by Keith Brown
November 23, 2009

Not really. But, that is the foundation for this article. What are the implications if my tree falls on my neighbor’s house? There are two aspects to consider here: the law and insurance perspective.

In Texas, insurance companies typically consider falling trees to be an act of god and not a liability to any individual. The bottom line is whom-ever’s stuff gets smashed, they (or their insurance) is responsible for repairing the damage.

There is no written legal law regarding trees. Only legal precedent. The precedent is what I just discussed regarding insurance. The only loophole would be if an arborist inspected the tree, prepared a formal report determining that the tree was unsafe and needed to be removed, and then the insurance company got their hands on that report. I’ve never seen this happen and can’t image how it would ever happen.

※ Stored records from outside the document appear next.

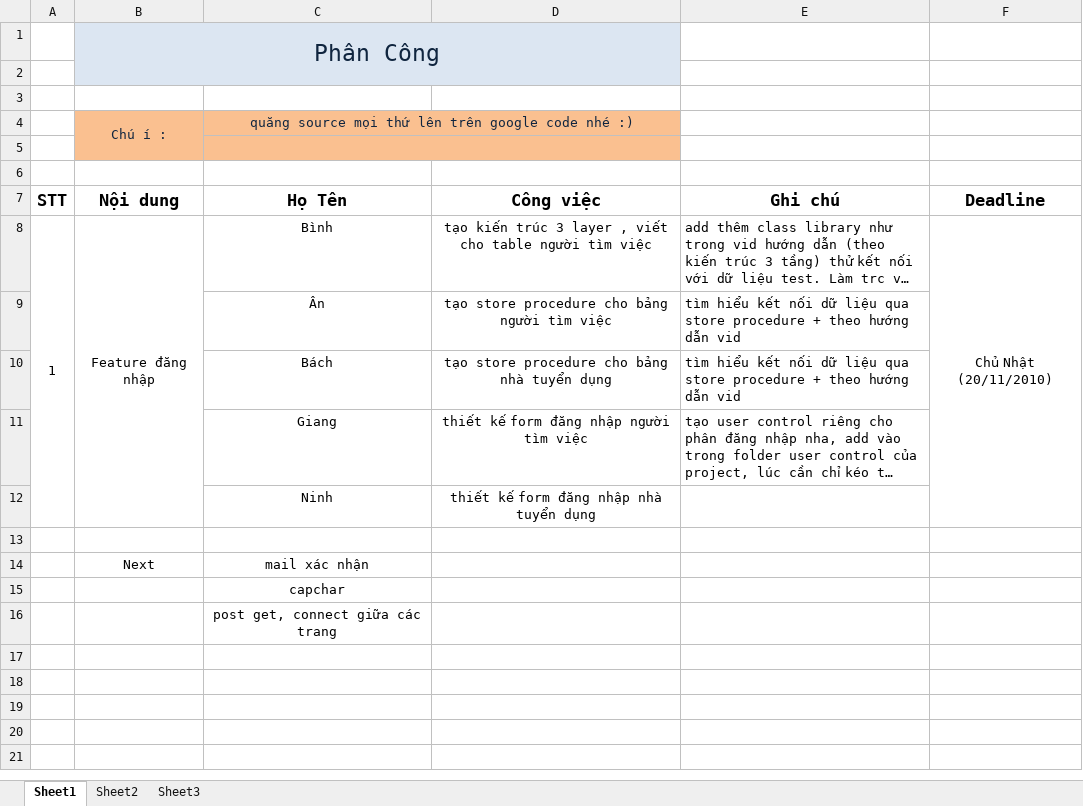
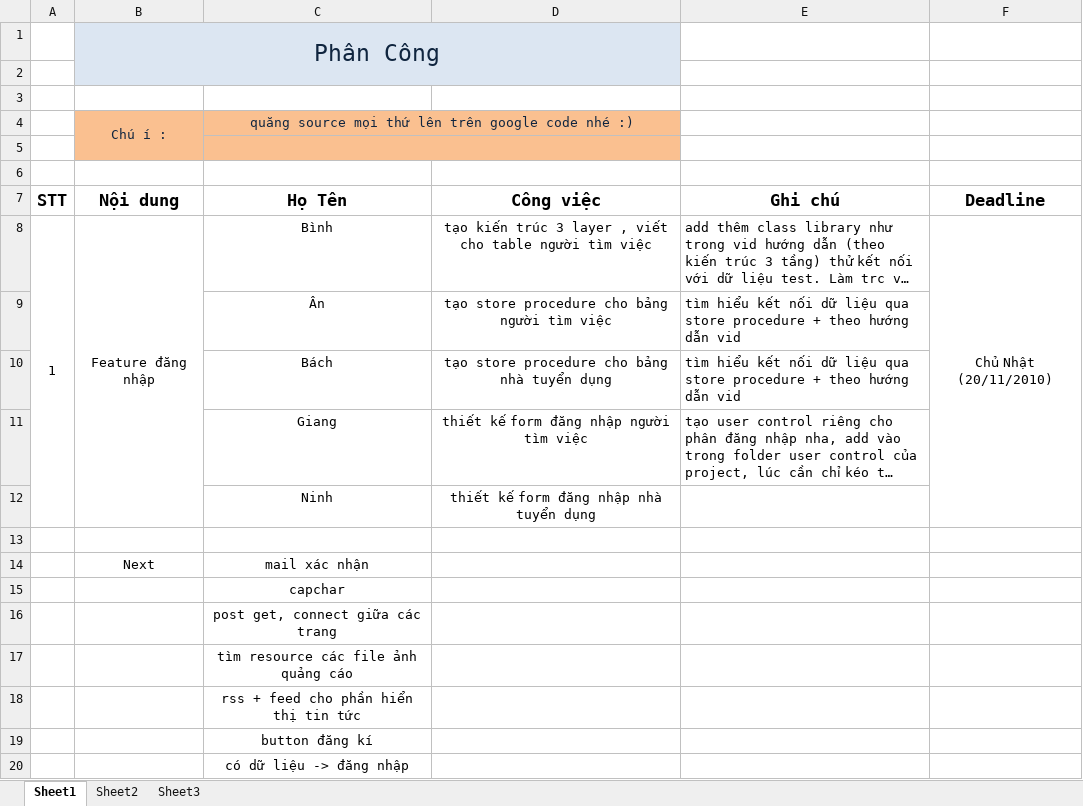
Before and after one commit to psyspt/f4website, an Excel workbook: PhanCong.xlsx, sheet Sheet1, drawn as a sheet; long unchanged cells end in …; values as stored, in another font and other column widths than the file's, no borders; the diff names each change by its address in the sheet, - before the commit and + after, or states it on an @@ line.

```diff
--- a/PhanCong.xlsx (sheet Sheet1)
+++ b/PhanCong.xlsx (sheet Sheet1)
+row 17:  |  | tìm resource các file ảnh quảng cáo
+row 18:  |  | rss + feed cho phần hiển thị tin tức
+row 19:  |  | button đăng kí
+row 20:  |  | có dữ liệu -> đăng nhập
```
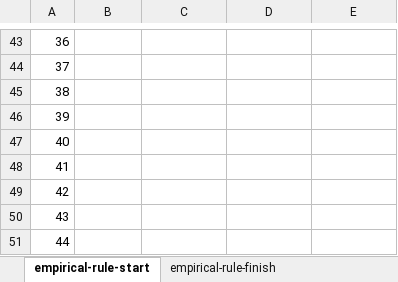
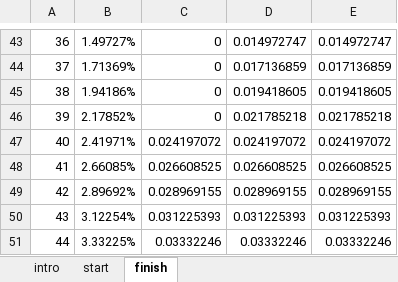
Before and after one commit to stringfestdata/training-assets, an Excel workbook: empirical-rule.xlsx, sheet finish, drawn as a sheet; only a part is shown, gaps mark what is left out; values as stored, in another font and other column widths than the file's, no borders; charts and pictures not drawn; the diff covers the shown part only; the diff names each change by its address in the sheet, - before the commit and + after, or states it on an @@ line.

Commit message:
Update empirical-rule.xlsx

```diff
--- a/empirical-rule.xlsx (sheet finish)
+++ b/empirical-rule.xlsx (sheet finish)
-sheet tab: empirical-rule-start
+sheet tab: finish
-sheet tab: empirical-rule-finish
+sheet tab: intro
+sheet tab: start
-B43: (empty)
+B43: 1.49727%
-C43:C46: (empty)
+C43:C46: 0
-D43: (empty)
+D43: 0.014972747
-E43: (empty)
+E43: 0.014972747
-B44: (empty)
+B44: 1.71369%
-D44: (empty)
+D44: 0.017136859
-E44: (empty)
+E44: 0.017136859
-B45: (empty)
+B45: 1.94186%
-D45: (empty)
+D45: 0.019418605
-E45: (empty)
+E45: 0.019418605
-B46: (empty)
+B46: 2.17852%
-D46: (empty)
+D46: 0.021785218
-E46: (empty)
+E46: 0.021785218
-B47: (empty)
+B47: 2.41971%
-C47: (empty)
+C47: 0.024197072
-D47: (empty)
+D47: 0.024197072
-E47: (empty)
+E47: 0.024197072
-B48: (empty)
+B48: 2.66085%
-C48: (empty)
+C48: 0.026608525
-D48: (empty)
+D48: 0.026608525
-E48: (empty)
+E48: 0.026608525
-B49: (empty)
+B49: 2.89692%
-C49: (empty)
+C49: 0.028969155
-D49: (empty)
+D49: 0.028969155
-E49: (empty)
+E49: 0.028969155
-B50: (empty)
+B50: 3.12254%
-C50: (empty)
+C50: 0.031225393
-D50: (empty)
+D50: 0.031225393
-E50: (empty)
+E50: 0.031225393
-B51: (empty)
+B51: 3.33225%
-C51: (empty)
+C51: 0.03332246
-D51: (empty)
+D51: 0.03332246
-E51: (empty)
+E51: 0.03332246
```
Also changed, not shown: 2 added rows, 2 removed rows and 364 edited cells elsewhere in this sheet, charts or pictures.
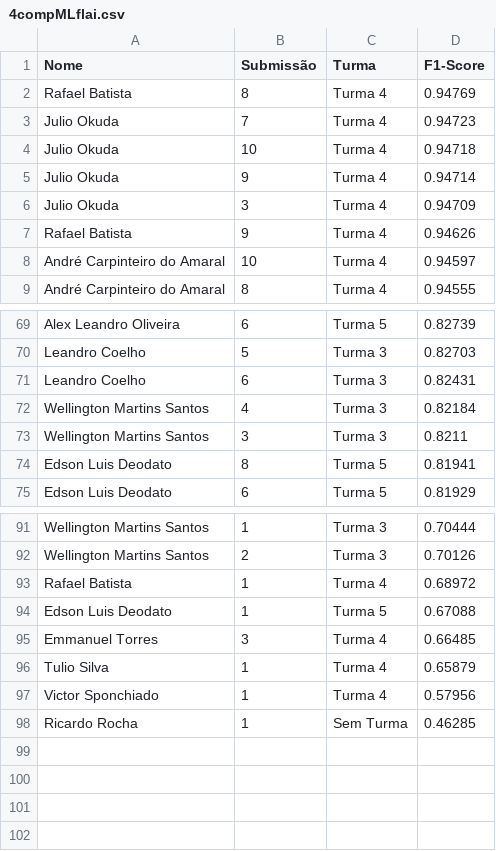
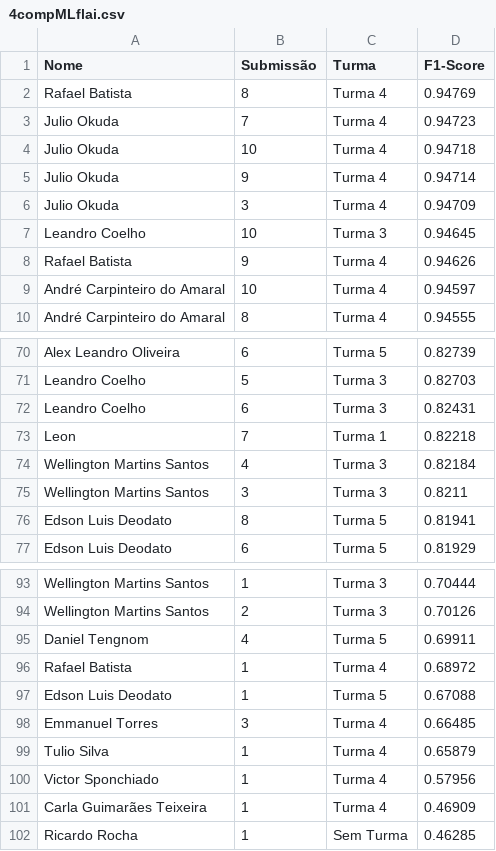
Before and after one commit to gitflai/ranking, a CSV file: 4compMLflai.csv, drawn as a sheet; only a part is shown, gaps mark what is left out; the diff names each change by its address in the sheet, - before the commit and + after, or states it on an @@ line.

```diff
--- a/4compMLflai.csv
+++ b/4compMLflai.csv
+row 7: Leandro Coelho | 10 | Turma 3 | 0.94645
+row 73: Leon | 7 | Turma 1 | 0.82218
+row 95: Daniel Tengnom | 4 | Turma 5 | 0.69911
+row 101: Carla Guimarães Teixeira | 1 | Turma 4 | 0.46909
```
Also changed, not shown: 4compMLflairank.csv.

If you have a tree on your house, the most important thing is to take pictures, call you insurance company and get the tree removed asap. It’s important to understand the law in these situations, but safety is definitely most important.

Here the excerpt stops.